Regulators and shareholders still must sign off on the deal, which M&T hopes will close in the second quarter.
The deal would give Buffalo-based M&T about 250 branches in Maryland, about 60 branches in Virginia and about eight in the District. It would rank as the second-largest bank in Maryland as measured by deposits, behind Bank of America.
M&T and Provident have been approved for investments by the Treasury Department as part of the government's $700 billion rescue of the financial industry. M&T is to get about $600 million, and Provident has already received $151 million. Woody Collins, mid-Atlantic president for M&T, said the government money played no role in the deal.
Provident's sale has been rumored for years, simply because most mid-size banks eventually sell to a larger bank. Some Provident executives have joked in the past that the bank represented "the last beachfront property" in Baltimore because the city's other banks already had been sold.
The deal became more urgent over the past year as Provident struggled financially. The company lost $5.4 million in the third quarter and $12.8 million so far this year, largely because of the declining value of its investment in securities tied to real estate and the financial industry. At the same time, Provident increasingly was struggling to fund itself, forcing the company to offer high interest rates to chase deposits from across the country.
The result of its troubles is that Provident is selling itself relatively cheaply compared with the prices paid for banks in recent years. A bank the size of Provident, measured by equity, might have cost about $1 billion last year, based on data for all bank deals in 2007.
"The sales price is not setting the world on fire," said Lew Sosnowick, vice president for bank securities at Koonce Securities in Bethesda. But he said the deal still made sense for Provident because it needed help to survive and thrive during a prolonged recession.
Frank Bonaventure, a banking lawyer at Ober Kaler in Baltimore, said the deal also could be good for the city.
"My take on it is M&T has made Baltimore at the minimum a second home and has a lot of their operations headquartered here, and given that, they've been very good corporate citizens. It's a pretty good merger for Baltimore in particular and Maryland in general," Bonaventure said.
M&T entered Maryland in 2003 with the acquisition of Allfirst Bank.
Collins, M&T's mid-Atlantic president, said the Provident deal would create a stronger bank to serve the region. He also said M&T had committed to maintaining the charitable giving of both companies for at least three years.
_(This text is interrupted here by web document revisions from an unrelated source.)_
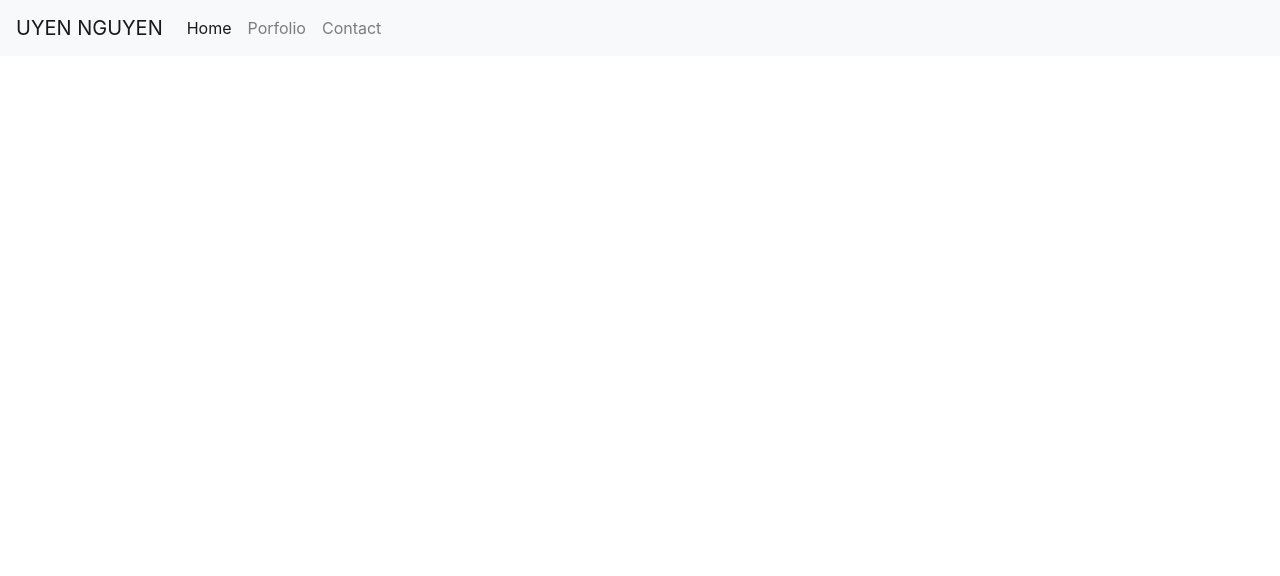
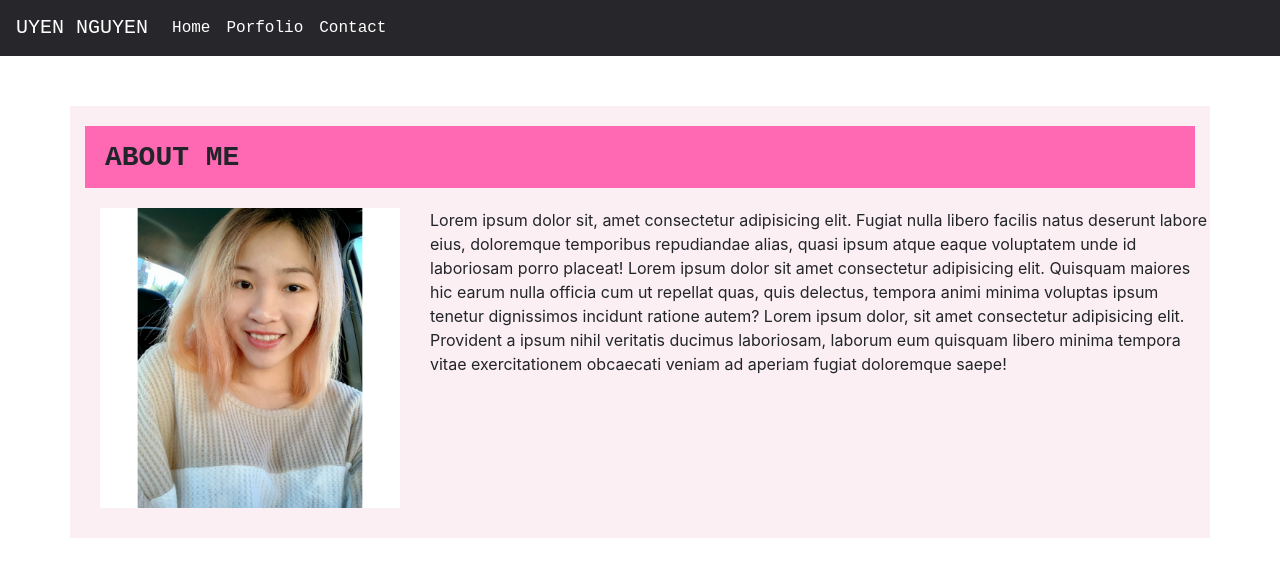
Before and after one commit to uyennguyen30696/hw2-responsive-porfolio, a plain HTML site: page index.html in a window 1280 px wide. Drawn offline with nearby package versions, Linux system fonts and the light colour scheme.

Commit message:
add content and styling for index.html

```diff
--- a/assets/css/style.css
+++ b/assets/css/style.css
@@ -0,0 +1,57 @@
+/* index.html */
+.navbar {
+    background-color: #27272b;
+}
+
+.navbar-brand {
+    font-family: 'Courier New', Courier, monospace;
+    color: white;
+}
+
+.nav-link {
+    font-family: 'Courier New', Courier, monospace;
+    color: white;
+}
+
+.container {
+    background-color: #FBEFF3;
+    margin-top: 50px;
+    padding-top: 20px;
+}
+
+.header-col-12 {
+    background-color: hotpink;
+    margin-bottom: 20px;
+    padding-top: 15px;
+    padding-bottom: 5px;
+    font-family: 'Courier New', Courier, monospace;
+}
+
+h3 {
+    margin-left: 20px;
+}
+
+#main-bio {
+    float: center;
+}
+
+#uyen-image {
+    float: left;
+    margin-left: 30px;
+    margin-right: 30px;
+    margin-bottom: 30px;
+    width: 300px;
+    height: 300px;
+}
+
+body {
+    background-color: grey;
+}
+
+/* porfolio.html */
+
+/* contact.html */
+
+#contact {
+
+}
--- a/index.html
+++ b/index.html
@@ -3,13 +3,13 @@
 <head>
     <meta charset="UTF-8">
     <meta name="viewport" content="width=device-width, initial-scale=1.0">
-    <link ref="stylesheet" type="text/css" href="assets/css/style.css">
+    <link rel="stylesheet" type="text/css" href="assets/css/style.css">
     <link rel="stylesheet" href="https://maxcdn.bootstrapcdn.com/bootstrap/4.0.0/css/bootstrap.min.css" integrity="sha384-Gn5384xqQ1aoWXA+058RXPxPg6fy4IWvTNh0E263XmFcJlSAwiGgFAW/dAiS6JXm" crossorigin="anonymous">
     <title>Uyen Nguyen personal page</title>
 </head>
 
 <body>
-    <nav class="navbar navbar-expand-lg navbar-light bg-light">
+    <nav class="navbar navbar-expand-lg">
         <a class="navbar-brand" href="#">UYEN NGUYEN</a>
         <button class="navbar-toggler" type="button" data-toggle="collapse" data-target="#navbarText" aria-controls="navbarText" aria-expanded="false" aria-label="Toggle navigation">
           <span class="navbar-toggler-icon"></span>
@@ -27,9 +27,29 @@
             </li>
           </ul>
         </div>
-      </nav>
+    </nav>
 
+    <div class="container">
 
+        <div class="header-col-12">
+        <header>
+            <h3><strong>ABOUT ME</strong></h3>
+        </header>
+        </div>
+
+        <div class="row">
+        <section id="main-bio">
+                <img id="uyen-image" src="assets/images/IMG_5752.JPG" alt="Photo of Uyen Nguyen">
+
+            <p>
+                Lorem ipsum dolor sit, amet consectetur adipisicing elit. Fugiat nulla libero facilis natus deserunt labore eius, doloremque temporibus repudiandae alias, quasi ipsum atque eaque voluptatem unde id laboriosam porro placeat!
+                Lorem ipsum dolor sit amet consectetur adipisicing elit. Quisquam maiores hic earum nulla officia cum ut repellat quas, quis delectus, tempora animi minima voluptas ipsum tenetur dignissimos incidunt ratione autem?
+                Lorem ipsum dolor, sit amet consectetur adipisicing elit. Provident a ipsum nihil veritatis ducimus laboriosam, laborum eum quisquam libero minima tempora vitae exercitationem obcaecati veniam ad aperiam fugiat doloremque saepe!
+            </p>
+        </section>
+        </div>
+
+    </div>
 
 </body>
 
```
Also changed, not shown: contact.html (+10 -1 lines), assets/images/IMG_5752.JPG (added).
"The reason we've been successful is the support of the community, and in tough times we want to be there for the community," Collins said.